### Before-and-after change data
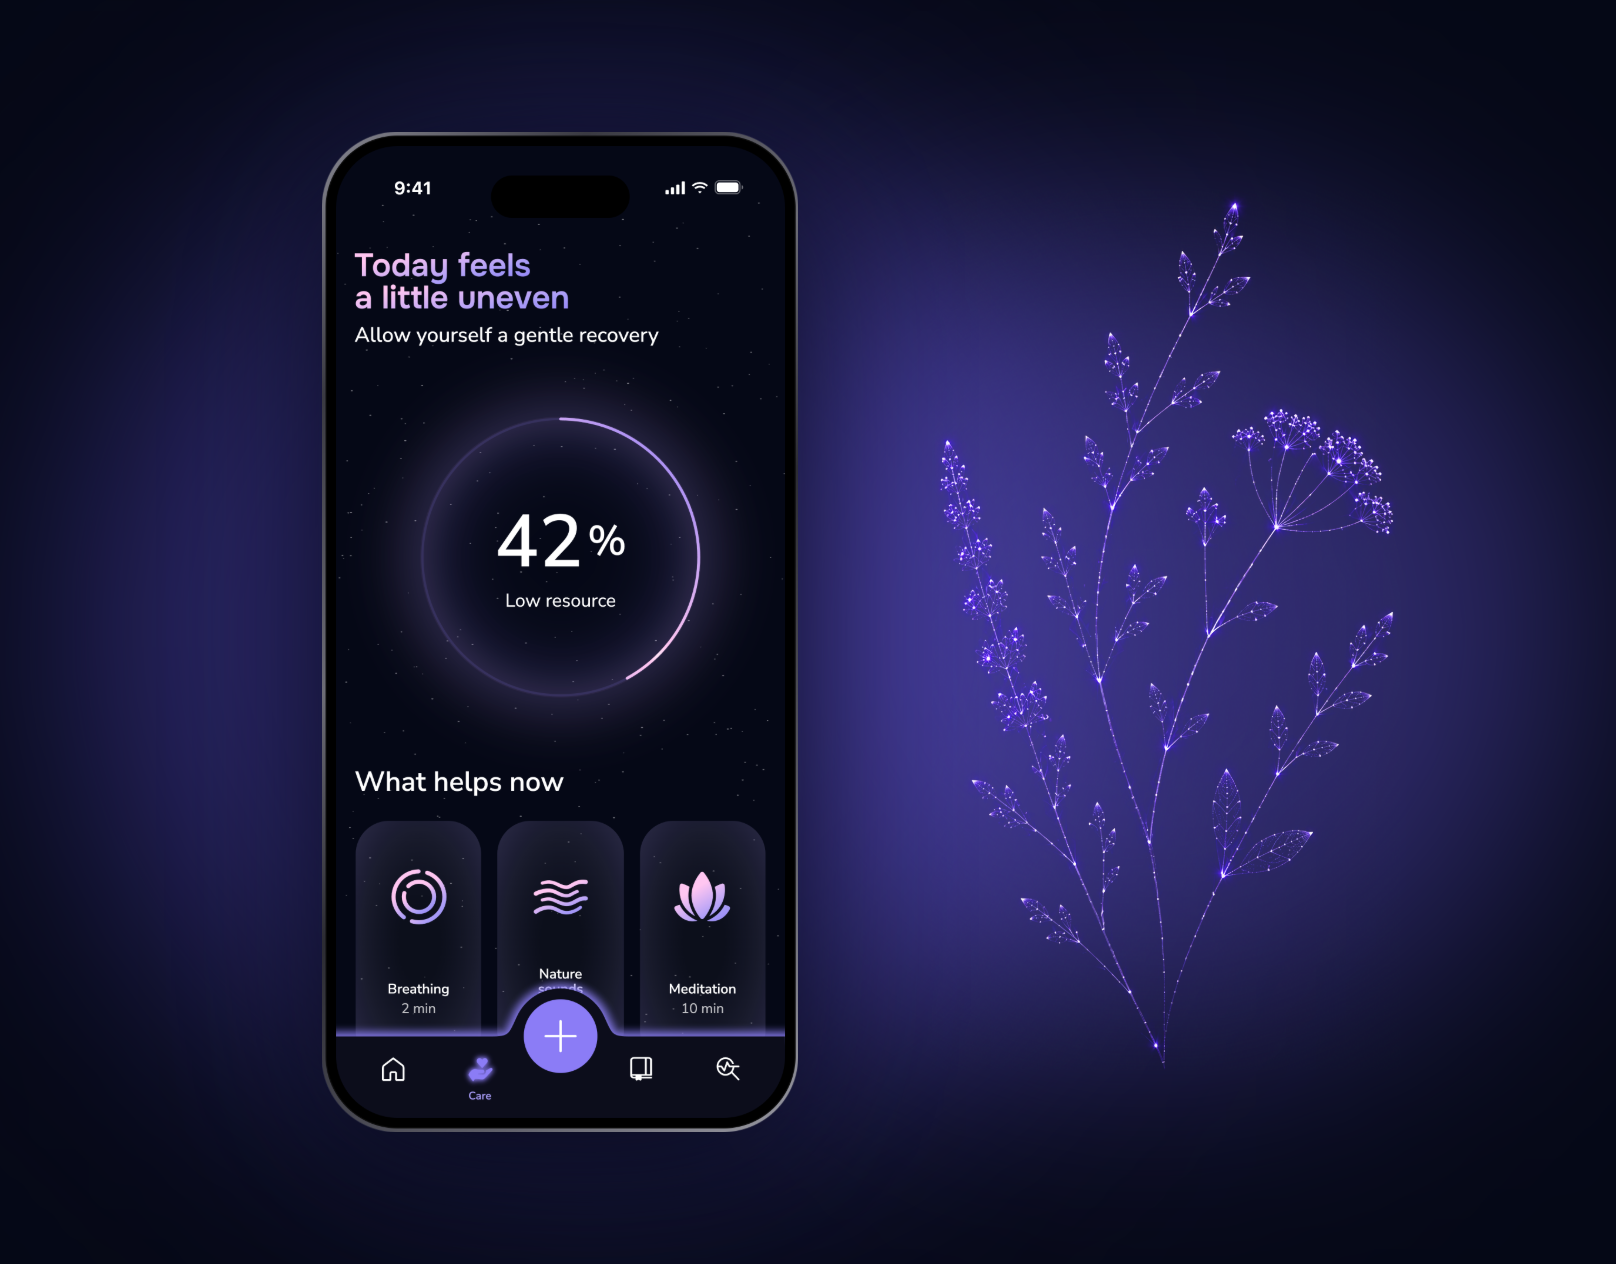
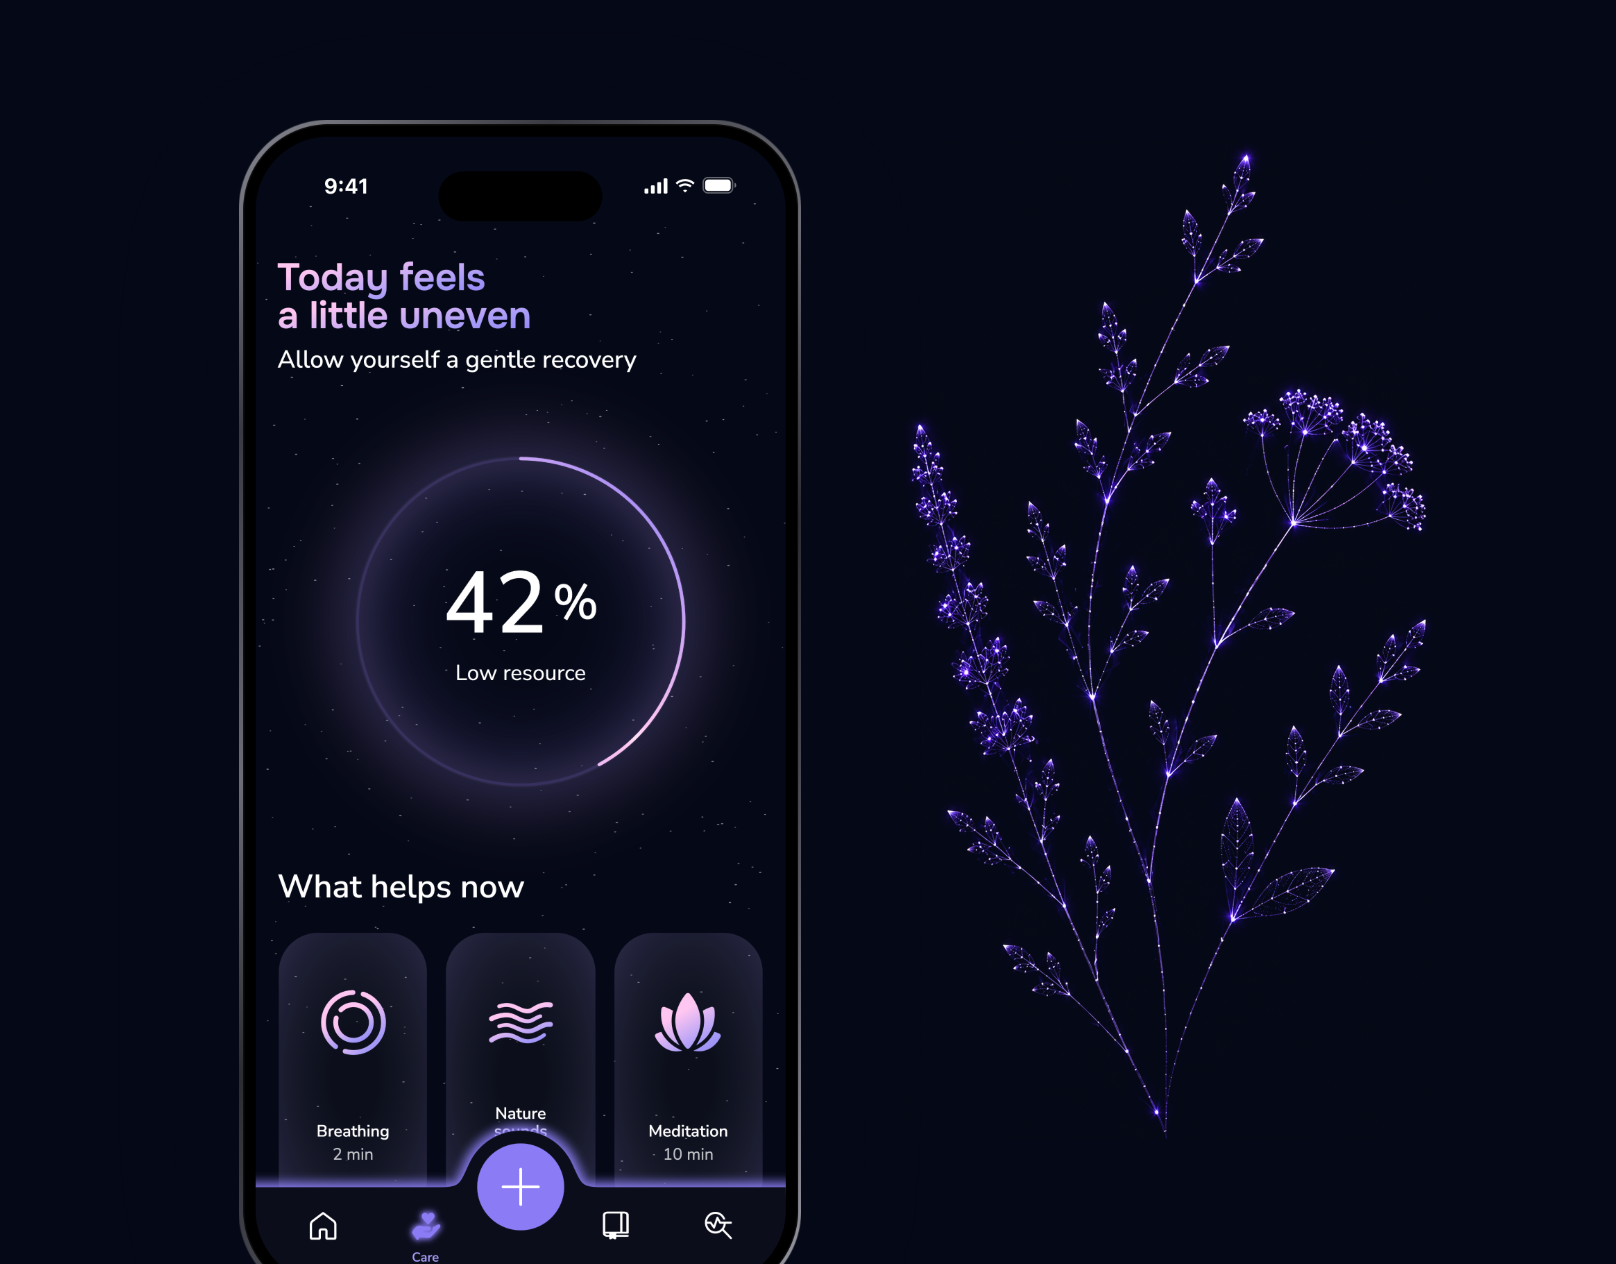
Behance case: cover D only, three lighting versions

diff --git a/Behance кейс/Обложка/превью-проекта/cover-options.html b/Behance кейс/Обложка/превью-проекта/cover-options.html
@@ -1,14 +1,13 @@
 <!doctype html>
 <html><head><meta charset="utf-8">
-<title>Behance project cover — options</title>
-<link href="https://fonts.googleapis.com/css2?family=Nunito+Sans:opsz,wght@6..12,300;6..12,400&family=Onest:wght@300;400&display=swap" rel="stylesheet">
-<!-- Behance feed thumbnail (808×632, made at 2x = 1616×1264). Goal: readable at matchbox size: one big bright object, little or no text.
-     Only real assets: thin phone mockups (Мокапы/thin), a frame of the 'hard evening' video (breathing orb), the closing logo render, the herb original.
-     ?full=1 shows the frames at 100% for export. -->
+<title>Behance project cover — D</title>
+<!-- Behance feed thumbnail (808×632, made at 2x = 1616×1264), her pick: variant D (Care phone bleeding off the bottom + the evening-calm herb).
+     11-14: other variants removed; she found the light under the herb too bright, so D1 = softer, smaller light; D2 = no lights at all; D3 = light behind the phone only.
+     ?full=1 shows the frames at 100% for export (tools/cover-shoot.js). -->
 <style>
   * { box-sizing:border-box; }
-  body { margin:0; background:#1e1e22; font-family:'Nunito Sans',sans-serif; color:#9a9aa6; padding:30px 40px 80px; }
-  .opt { font-size:15px; margin:40px 0 10px; line-height:1.55; max-width:1100px; } .opt b { color:#e4e2ee; font-weight:400; }
+  body { margin:0; background:#1e1e22; font-family:-apple-system, sans-serif; color:#9a9aa6; padding:30px 40px 80px; }
+  .opt { font-size:15px; margin:40px 0 10px; line-height:1.55; max-width:1100px; } .opt b { color:#e4e2ee; font-weight:500; }
   .zoom { zoom:.42; } body.full .zoom { zoom:1; } body.full .opt, body.full .feed { display:none; }
   .c { width:1616px; height:1264px; position:relative; overflow:hidden; background:#050816; }
   .abs { position:absolute; }
@@ -17,27 +16,16 @@
   .feed .t { width:404px; } .feed .t .img { width:404px; height:316px; border-radius:8px; overflow:hidden; }
   .feed .t .img > .c { zoom:.25; } .feed .cap { font-size:13px; color:#e4e2ee; margin-top:8px; } .feed .cap span { display:block; color:#8a8a96; font-size:12px; }
   .ph { position:absolute; filter:drop-shadow(0 30px 80px rgba(5,8,22,.9)); }
-  .word { position:absolute; font-family:'Onest'; font-weight:300; letter-spacing:.32em; color:#DDD9FF; }
-  .sub { position:absolute; font-family:'Nunito Sans'; font-weight:300; letter-spacing:.04em; color:#A6ABC6; }
 </style></head><body><div id="wrap">
 
-<div class="opt"><b>A · Breath.</b> Один телефон с большим светящимся шаром дыхания (кадр из «A hard evening»), за ним мягкий фиолетовый свет. Ни одного слова, только самый «живой» экран приложения.</div>
-<div class="zoom"><div class="c" id="A"></div></div>
+<div class="opt"><b>D1 · Мягче.</b> Свет за травой меньше и тусклее, за телефоном как было.</div>
+<div class="zoom"><div class="c" id="D1"></div></div>
 
-<div class="opt"><b>B · Three screens.</b> Три настоящих экрана веером: Home с биоритмами, Care с кольцом 42% в центре и крупнее, экран с шаром дыхания. Сразу видно, что это целое приложение.</div>
-<div class="zoom"><div class="c" id="B"></div></div>
-
-<div class="opt"><b>B2 · Three screens, целиком.</b> То же, но телефоны не уходят за край: целиком, с отступами сверху и снизу.</div>
-<div class="zoom"><div class="c" id="B2"></div></div>
-
-<div class="opt"><b>C · The ring.</b> Логотип Soma, кольцо света из финала кейса, крупно по центру, под ним тихая подпись. Самый узнаваемый и «брендовый» вариант.</div>
-<div class="zoom"><div class="c" id="C"></div></div>
-
-<div class="opt"><b>D · Care and the herb.</b> Экран Care с кольцом 42% слева, справа крупно трава из чайного ритуала, светящаяся точками. Самый атмосферный вариант, про заботу.</div>
-<div class="zoom"><div class="c" id="D"></div></div>
-
-<div class="opt"><b>D2 · Care and the herb, целиком.</b> Телефон целиком, трава чуть меньше, чтобы баланс сохранился.</div>
+<div class="opt"><b>D2 · Без пятен.</b> Чистый тёмный фон, светятся только экран и трава.</div>
 <div class="zoom"><div class="c" id="D2"></div></div>
+
+<div class="opt"><b>D3 · Свет только за телефоном.</b> Трава на чистом тёмном фоне, мягкое пятно остаётся только за экраном.</div>
+<div class="zoom"><div class="c" id="D3"></div></div>
 
 <div class="opt"><b>Как это выглядит в ленте</b> (размер превью на Behance):</div>
 <div class="feed" id="feed"></div>
@@ -48,42 +36,15 @@ if (new URLSearchParams(location.search).get('full')) document.body.classList.ad
 const TH = '../../Мокапы/thin/', P = '../../Мокапы/parts/';
 const put = (id, h) => document.getElementById(id).insertAdjacentHTML('beforeend', h);
 const glow = (x, y, r, c, o) => `<div class="glow" style="left:${x - r}px; top:${y - r}px; width:${2 * r}px; height:${2 * r}px; background:${c}; opacity:${o}"></div>`;
-// thin phones are 1620×3400 (phone fills the canvas); the breathing phone cut from video is 463×973
 const phone = (src, cx, top, h, ratio = 1620 / 3400) => `<img class="ph" src="${src}" style="left:${cx - h * ratio / 2}px; top:${top}px; height:${h}px">`;
+const D = lights => lights + phone(TH + 'phone-care.png', 520, 120, 1180) + `<img class="abs" src="${P}evening-calm-herbs-hi.png" style="left:900px; top:140px; height:1000px">`;
 
-// A · Breath
-put('A', glow(808, 600, 520, '#6355D6', .55) + glow(808, 520, 260, '#A89CF8', .35) +
-  phone('phone-breath.png', 808, 120, 1180, 463 / 973));
+put('D1', D(glow(560, 640, 520, '#4C41B0', .55) + glow(1180, 620, 260, '#6355D6', .22)));
+put('D2', D(''));
+put('D3', D(glow(560, 640, 520, '#4C41B0', .55)));
 
-// B · Three screens
-put('B', glow(808, 640, 600, '#4C41B0', .55) + glow(808, 560, 300, '#8B7CF6', .35) +
-  phone(TH + 'phone-home-biorhythms.png', 330, 270, 940) + phone('phone-breath.png', 1286, 270, 940, 463 / 973) +
-  phone(TH + 'phone-care.png', 808, 120, 1180));
-
-// C · The ring (closing render: ring centre 960,440, radius 210 on 1920×1000)
-put('C', `<div class="abs" style="left:${808 - 960 * 1.6}px; top:${560 - 440 * 1.6}px; width:${1920 * 1.6}px; height:${1000 * 1.6}px; background:url(../../Анимации/closing/closing-poster.png) 0 0/100% 100%;
-  -webkit-mask-image:radial-gradient(circle at ${960 * 1.6}px ${440 * 1.6}px, #000 400px, transparent 500px); mask-image:radial-gradient(circle at ${960 * 1.6}px ${440 * 1.6}px, #000 400px, transparent 500px)"></div>` +
-  glow(808, 560, 420, '#6355D6', .35) +
-  `<div class="sub" style="left:0; right:0; top:1040px; text-align:center; font-size:40px">Wellness app · UX/UI case study</div>`);
-
-// D · Care and the herb
-put('D', glow(560, 640, 520, '#4C41B0', .55) + glow(1180, 600, 420, '#6355D6', .45) +
-  phone(TH + 'phone-care.png', 520, 120, 1180) +
-  `<img class="abs" src="${P}evening-calm-herbs-hi.png" style="left:900px; top:140px; height:1000px">`);
-
-// B2 · whole phones: centre 1000 tall (132 margin top and bottom), sides 860
-put('B2', glow(808, 632, 600, '#4C41B0', .55) + glow(808, 600, 300, '#8B7CF6', .35) +
-  phone(TH + 'phone-home-biorhythms.png', 350, 202, 860) + phone('phone-breath.png', 1266, 202, 860, 463 / 973) +
-  phone(TH + 'phone-care.png', 808, 132, 1000));
-
-// D2 · whole phone + herb
-put('D2', glow(600, 632, 520, '#4C41B0', .55) + glow(1150, 632, 420, '#6355D6', .45) +
-  phone(TH + 'phone-care.png', 560, 132, 1000) +
-  `<img class="abs" src="${P}evening-calm-herbs-hi.png" style="left:930px; top:190px; height:880px">`);
-
-// feed preview
 const feed = document.getElementById('feed');
-for (const id of ['B', 'B2', 'C', 'D', 'D2']) { const src = document.getElementById(id);
-  feed.insertAdjacentHTML('beforeend', `<div class="t"><div class="img">${src.outerHTML.replace(`id="${id}"`, '')}</div><div class="cap">Soma · Wellness App UX/UI Case Study<span>Anastasia Kokyrtsa · вариант ${id}</span></div></div>`); }
+for (const id of ['D1', 'D2', 'D3']) { const src = document.getElementById(id);
+  feed.insertAdjacentHTML('beforeend', `<div class="t"><div class="img">${src.outerHTML.replace(`id="${id}"`, '')}</div><div class="cap">Soma · Wellness App UX/UI Case Study<span>Anastasia Kokyrtsa · ${id}</span></div></div>`); }
 </script>
 </body></html>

### AIM OF THE TASK
Each line from the one containing "808, 132, 1000));" to the end of the records should be echoed exactly, and no other line.

### ANSWER TO THE PROBLEM
-  phone(TH + 'phone-care.png', 808, 132, 1000));
-
-// D2 · whole phone + herb
-put('D2', glow(600, 632, 520, '#4C41B0', .55) + glow(1150, 632, 420, '#6355D6', .45) +
-  phone(TH + 'phone-care.png', 560, 132, 1000) +
-  `<img class="abs" src="${P}evening-calm-herbs-hi.png" style="left:930px; top:190px; height:880px">`);
-
-// feed preview
 const feed = document.getElementById('feed');
-for (const id of ['B', 'B2', 'C', 'D', 'D2']) { const src = document.getElementById(id);
-  feed.insertAdjacentHTML('beforeend', `<div class="t"><div class="img">${src.outerHTML.replace(`id="${id}"`, '')}</div><div class="cap">Soma · Wellness App UX/UI Case Study<span>Anastasia Kokyrtsa · вариант ${id}</span></div></div>`); }
+for (const id of ['D1', 'D2', 'D3']) { const src = document.getElementById(id);
+  feed.insertAdjacentHTML('beforeend', `<div class="t"><div class="img">${src.outerHTML.replace(`id="${id}"`, '')}</div><div class="cap">Soma · Wellness App UX/UI Case Study<span>Anastasia Kokyrtsa · ${id}</span></div></div>`); }
 </script>
 </body></html>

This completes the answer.